> _How to complete this task_
Without the pictures, write the listing below out again, line for line.

> _Data to process_
********************
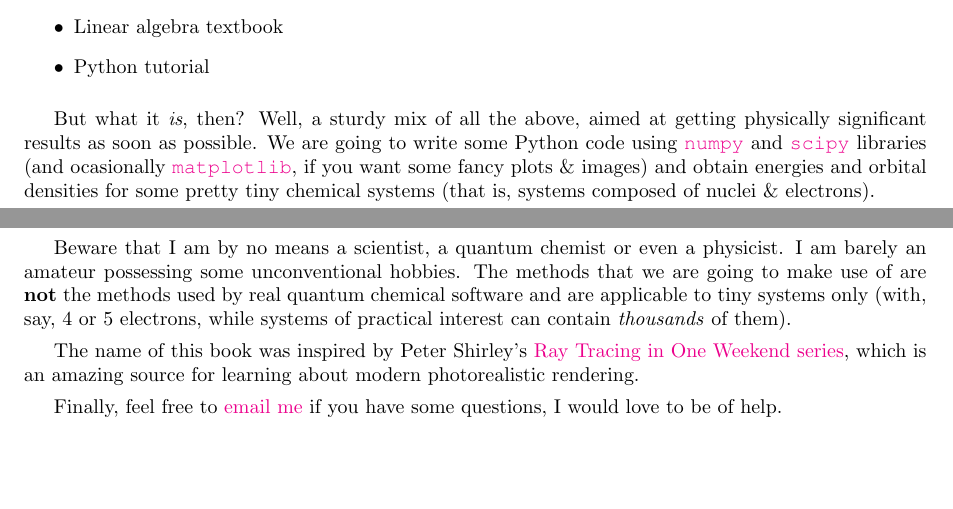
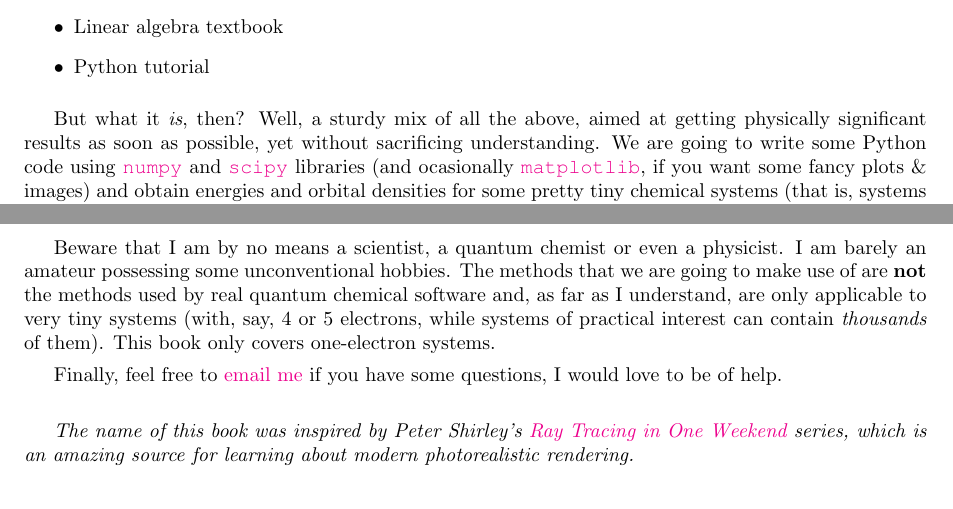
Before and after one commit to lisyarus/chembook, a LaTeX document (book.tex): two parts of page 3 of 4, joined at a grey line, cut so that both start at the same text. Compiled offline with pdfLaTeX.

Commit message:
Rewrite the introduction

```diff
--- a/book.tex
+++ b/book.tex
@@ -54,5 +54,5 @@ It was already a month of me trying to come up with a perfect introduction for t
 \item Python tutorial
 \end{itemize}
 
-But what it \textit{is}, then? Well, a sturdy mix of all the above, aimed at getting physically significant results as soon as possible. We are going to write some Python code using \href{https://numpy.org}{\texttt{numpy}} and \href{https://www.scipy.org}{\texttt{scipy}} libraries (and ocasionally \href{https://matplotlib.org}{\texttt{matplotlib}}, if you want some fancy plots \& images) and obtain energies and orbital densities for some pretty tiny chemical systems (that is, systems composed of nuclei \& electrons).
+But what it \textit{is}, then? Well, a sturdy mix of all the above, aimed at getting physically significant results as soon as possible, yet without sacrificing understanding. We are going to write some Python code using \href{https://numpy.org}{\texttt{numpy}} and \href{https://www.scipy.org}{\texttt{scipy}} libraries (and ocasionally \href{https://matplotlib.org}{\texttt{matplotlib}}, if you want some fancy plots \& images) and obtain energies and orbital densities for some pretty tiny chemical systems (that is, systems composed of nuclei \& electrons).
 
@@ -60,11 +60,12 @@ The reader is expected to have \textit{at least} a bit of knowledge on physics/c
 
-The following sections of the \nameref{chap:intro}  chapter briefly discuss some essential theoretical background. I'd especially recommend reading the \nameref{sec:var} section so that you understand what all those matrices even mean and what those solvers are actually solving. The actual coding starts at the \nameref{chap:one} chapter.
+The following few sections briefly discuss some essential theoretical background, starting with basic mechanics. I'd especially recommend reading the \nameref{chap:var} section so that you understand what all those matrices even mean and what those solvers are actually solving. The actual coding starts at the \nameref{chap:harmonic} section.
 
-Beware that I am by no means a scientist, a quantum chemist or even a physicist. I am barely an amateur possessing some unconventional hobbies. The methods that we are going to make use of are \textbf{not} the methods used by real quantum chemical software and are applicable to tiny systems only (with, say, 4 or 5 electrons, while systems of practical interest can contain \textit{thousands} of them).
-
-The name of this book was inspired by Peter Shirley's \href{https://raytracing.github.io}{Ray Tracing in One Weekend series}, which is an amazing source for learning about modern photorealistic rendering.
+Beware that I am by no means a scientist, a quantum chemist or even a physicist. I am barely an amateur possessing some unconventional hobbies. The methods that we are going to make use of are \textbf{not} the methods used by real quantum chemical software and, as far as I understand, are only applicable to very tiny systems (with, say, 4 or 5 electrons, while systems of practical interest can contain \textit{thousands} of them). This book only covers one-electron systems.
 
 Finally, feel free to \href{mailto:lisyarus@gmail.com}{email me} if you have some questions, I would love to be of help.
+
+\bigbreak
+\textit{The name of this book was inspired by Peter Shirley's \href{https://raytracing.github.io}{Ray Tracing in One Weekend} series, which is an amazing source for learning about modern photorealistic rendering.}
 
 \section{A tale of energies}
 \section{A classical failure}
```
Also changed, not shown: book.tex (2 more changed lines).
********************
> _Exercise solution_
Before and after one commit to lisyarus/chembook, a LaTeX document (book.tex): two parts of page 3 of 4, joined at a grey line, cut so that both start at the same text. Compiled offline with pdfLaTeX.

Commit message:
Rewrite the introduction

```diff
--- a/book.tex
+++ b/book.tex
@@ -54,5 +54,5 @@ It was already a month of me trying to come up with a perfect introduction for t
 \item Python tutorial
 \end{itemize}
 
-But what it \textit{is}, then? Well, a sturdy mix of all the above, aimed at getting physically significant results as soon as possible. We are going to write some Python code using \href{https://numpy.org}{\texttt{numpy}} and \href{https://www.scipy.org}{\texttt{scipy}} libraries (and ocasionally \href{https://matplotlib.org}{\texttt{matplotlib}}, if you want some fancy plots \& images) and obtain energies and orbital densities for some pretty tiny chemical systems (that is, systems composed of nuclei \& electrons).
+But what it \textit{is}, then? Well, a sturdy mix of all the above, aimed at getting physically significant results as soon as possible, yet without sacrificing understanding. We are going to write some Python code using \href{https://numpy.org}{\texttt{numpy}} and \href{https://www.scipy.org}{\texttt{scipy}} libraries (and ocasionally \href{https://matplotlib.org}{\texttt{matplotlib}}, if you want some fancy plots \& images) and obtain energies and orbital densities for some pretty tiny chemical systems (that is, systems composed of nuclei \& electrons).
 
@@ -60,11 +60,12 @@ The reader is expected to have \textit{at least} a bit of knowledge on physics/c
 
-The following sections of the \nameref{chap:intro}  chapter briefly discuss some essential theoretical background. I'd especially recommend reading the \nameref{sec:var} section so that you understand what all those matrices even mean and what those solvers are actually solving. The actual coding starts at the \nameref{chap:one} chapter.
+The following few sections briefly discuss some essential theoretical background, starting with basic mechanics. I'd especially recommend reading the \nameref{chap:var} section so that you understand what all those matrices even mean and what those solvers are actually solving. The actual coding starts at the \nameref{chap:harmonic} section.
 
-Beware that I am by no means a scientist, a quantum chemist or even a physicist. I am barely an amateur possessing some unconventional hobbies. The methods that we are going to make use of are \textbf{not} the methods used by real quantum chemical software and are applicable to tiny systems only (with, say, 4 or 5 electrons, while systems of practical interest can contain \textit{thousands} of them).
-
-The name of this book was inspired by Peter Shirley's \href{https://raytracing.github.io}{Ray Tracing in One Weekend series}, which is an amazing source for learning about modern photorealistic rendering.
+Beware that I am by no means a scientist, a quantum chemist or even a physicist. I am barely an amateur possessing some unconventional hobbies. The methods that we are going to make use of are \textbf{not} the methods used by real quantum chemical software and, as far as I understand, are only applicable to very tiny systems (with, say, 4 or 5 electrons, while systems of practical interest can contain \textit{thousands} of them). This book only covers one-electron systems.
 
 Finally, feel free to \href{mailto:lisyarus@gmail.com}{email me} if you have some questions, I would love to be of help.
+
+\bigbreak
+\textit{The name of this book was inspired by Peter Shirley's \href{https://raytracing.github.io}{Ray Tracing in One Weekend} series, which is an amazing source for learning about modern photorealistic rendering.}
 
 \section{A tale of energies}
 \section{A classical failure}
```
Also changed, not shown: book.tex (2 more changed lines).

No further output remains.